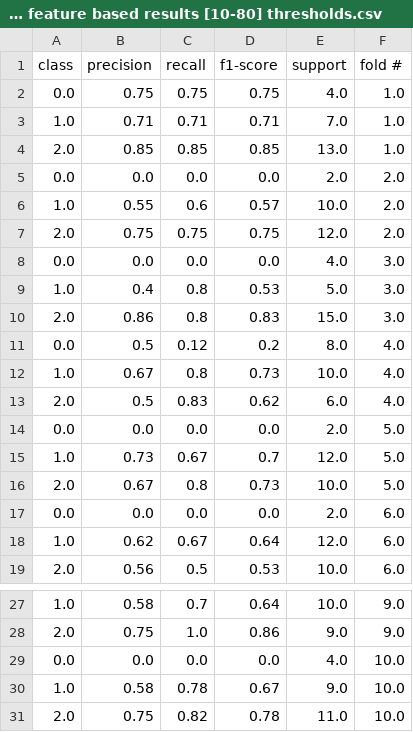
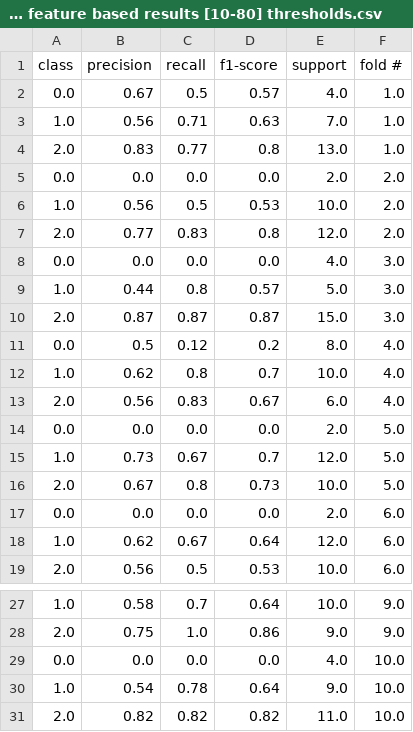
Before and after one commit to nazmulhasan202/WIP_NoteBooks, a CSV file: Thermal feature based results [10-80] thresholds.csv, drawn as a sheet; only a part is shown, gaps mark what is left out.

```diff
--- a/Thermal feature based results [10-80] thresholds.csv
+++ b/Thermal feature based results [10-80] thresholds.csv
@@ -1,14 +1,14 @@
 class,precision,recall,f1-score,support,fold #
-0.0,0.75,0.75,0.75,4.0,1.0
-1.0,0.71,0.71,0.71,7.0,1.0
-2.0,0.85,0.85,0.85,13.0,1.0
+0.0,0.67,0.5,0.57,4.0,1.0
+1.0,0.56,0.71,0.63,7.0,1.0
+2.0,0.83,0.77,0.8,13.0,1.0
 0.0,0.0,0.0,0.0,2.0,2.0
-1.0,0.55,0.6,0.57,10.0,2.0
-2.0,0.75,0.75,0.75,12.0,2.0
+1.0,0.56,0.5,0.53,10.0,2.0
+2.0,0.77,0.83,0.8,12.0,2.0
 0.0,0.0,0.0,0.0,4.0,3.0
-1.0,0.4,0.8,0.53,5.0,3.0
-2.0,0.86,0.8,0.83,15.0,3.0
+1.0,0.44,0.8,0.57,5.0,3.0
+2.0,0.87,0.87,0.87,15.0,3.0
 0.0,0.5,0.12,0.2,8.0,4.0
-1.0,0.67,0.8,0.73,10.0,4.0
-2.0,0.5,0.83,0.62,6.0,4.0
+1.0,0.62,0.8,0.7,10.0,4.0
+2.0,0.56,0.83,0.67,6.0,4.0
 0.0,0.0,0.0,0.0,2.0,5.0
@@ -29,3 +29,3 @@ class,precision,recall,f1-score,support,fold #
 0.0,0.0,0.0,0.0,4.0,10.0
-1.0,0.58,0.78,0.67,9.0,10.0
-2.0,0.75,0.82,0.78,11.0,10.0
+1.0,0.54,0.78,0.64,9.0,10.0
+2.0,0.82,0.82,0.82,11.0,10.0
```
Also changed, not shown: Thermal history based results [10-80] thresholds.csv, 1 other file.
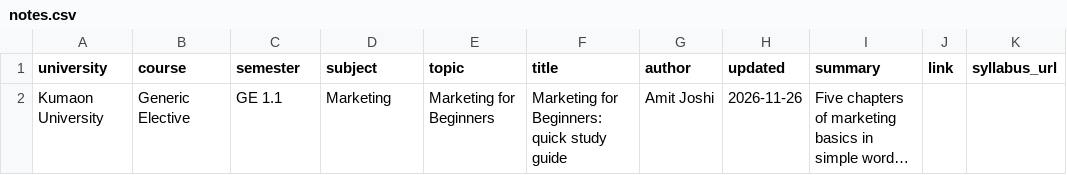
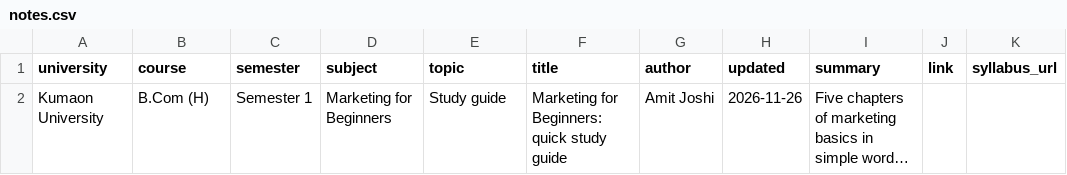
Before and after one commit to amitjoshirdr/wisrut.com, a CSV file: notes.csv, drawn as a sheet; only a part is shown; long unchanged cells end in …; the diff names each change by its address in the sheet, - before the commit and + after, or states it on an @@ line.

Commit message:
update notes.csv

```diff
--- a/notes.csv
+++ b/notes.csv
-B2 (course): Generic Elective
+B2 (course): B.Com (H)
-C2 (semester): GE 1.1
+C2 (semester): Semester 1
-D2 (subject): Marketing
+D2 (subject): Marketing for Beginners
-E2 (topic): Marketing for Beginners
+E2 (topic): Study guide
```
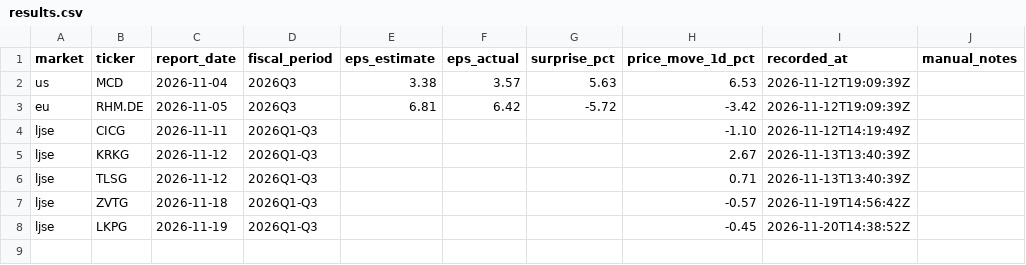
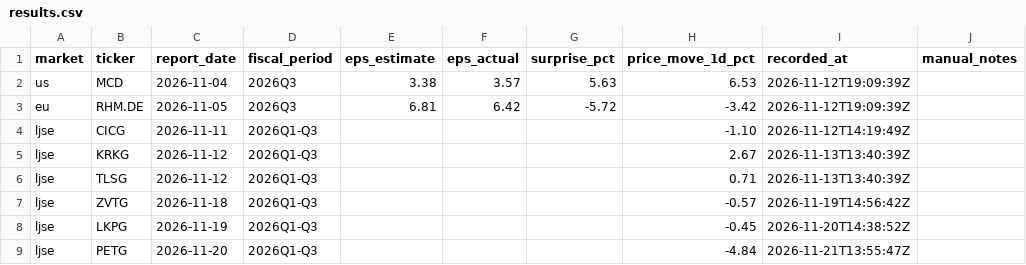
Before and after one commit to LukaGorenjak/AutomaticStockEarningsAppleCalendar, a CSV file: data/results.csv, drawn as a sheet; the diff names each change by its address in the sheet, - before the commit and + after, or states it on an @@ line.

```diff
--- a/data/results.csv
+++ b/data/results.csv
+row 9: ljse | PETG | 2026-11-20 | 2026Q1-Q3 |  |  |  | -4.84 | 2026-11-21T13:55:47Z
```
Also changed, not shown: 3 other files.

——————

Show each line of the listing that holds the string "Before".

◆ SOLUTION TO THIS TASK:
Before and after one commit to nazmulhasan202/WIP_NoteBooks, a CSV file: Thermal feature based results [10-80] thresholds.csv, drawn as a sheet; only a part is shown, gaps mark what is left out.
Before and after one commit to amitjoshirdr/wisrut.com, a CSV file: notes.csv, drawn as a sheet; only a part is shown; long unchanged cells end in …; the diff names each change by its address in the sheet, - before the commit and + after, or states it on an @@ line.
Before and after one commit to LukaGorenjak/AutomaticStockEarningsAppleCalendar, a CSV file: data/results.csv, drawn as a sheet; the diff names each change by its address in the sheet, - before the commit and + after, or states it on an @@ line.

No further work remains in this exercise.